Yipeeeeee! Big bad Bollywood is back again!!!!! It sure is a delight, but the Tollywood releases that were getting a fair deal at the multiplexes in Kolkata would now have to be content only with the single screen halls of the city (or odd show-timings at select multiplexes), not that most Bengali viewers would mind
(even with the multiplexes slashing the rates for Bengali releases, it burnt one's pockets to see stuff like 'Olot Palot' or 'Saat Paake Bandha' at a multiplex).

Echoing the Khans' concerns, I too feel that smallish, niche films should henceforth get an equitable treatment at the multiplexes.

One must not forget that the gems like 'Mr & Mrs Iyer', 'Khosla Ka Ghosla', 'Iqbal', 'My Brother Nikhil', 'Being Cyrus', 'Dev D' or 'Gulaal' would not have worked had it not been for the multiplex crowd accepting them with open arms & a fresh mindset.

Anirban Halder said...

The agreement is somehow tilted towards the plexes. Their point always was that higher revenue share to producers was OK but that should be subject to box office performance of the film. Now the share is a little more for the producers but not as much as they demanded, besides if a film crosses a benchmark collection or can't cross a minimum collection the proudcers will gain or lose share respectively, just as the plexes suggested. Let's see how far it serves the interest of both sides.

nisha said...

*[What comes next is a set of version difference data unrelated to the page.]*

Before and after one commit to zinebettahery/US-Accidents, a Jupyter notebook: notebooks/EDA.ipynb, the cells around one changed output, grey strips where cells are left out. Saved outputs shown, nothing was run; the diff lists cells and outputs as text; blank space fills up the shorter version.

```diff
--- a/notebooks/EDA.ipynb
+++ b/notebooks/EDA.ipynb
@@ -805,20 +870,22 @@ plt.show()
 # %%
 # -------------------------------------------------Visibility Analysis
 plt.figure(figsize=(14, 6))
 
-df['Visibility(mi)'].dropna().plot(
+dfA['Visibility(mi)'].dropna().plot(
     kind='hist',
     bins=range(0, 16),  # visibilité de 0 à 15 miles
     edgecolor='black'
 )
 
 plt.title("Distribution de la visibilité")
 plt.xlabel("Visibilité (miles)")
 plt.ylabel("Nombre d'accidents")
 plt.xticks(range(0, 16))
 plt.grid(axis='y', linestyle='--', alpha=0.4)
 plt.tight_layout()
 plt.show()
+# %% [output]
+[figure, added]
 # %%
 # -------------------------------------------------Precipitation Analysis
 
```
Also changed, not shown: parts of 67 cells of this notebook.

It was like a huge void when there was a total absence of the Hindi films from Bollywood at the theaters.
It goes to show how the Bollywood fare seems to be the staple fare for movie-goers in India... local or regional films can never actually make a dent in that market share!

mithilesh said...

Bollywood rocks! Whether it's the bigggies, or the smallish flicks, people starve in the absence of Bollywood flicks..... really!!!!
Good news that flicks like 'Kambakht Ishq', 'Kaminey' and others are about to release at the plexes! Soon!;-)

sakagaze's laziest student said...

ooh! this comes just in time when I am free to watch as many movies as i want.

Siddhu said...

The Bhagnani dude had fizzled big time back then........ but he is back with a bang with films like FALTU, Ajab Gazzab Love and Rangrezz of late...... hahaha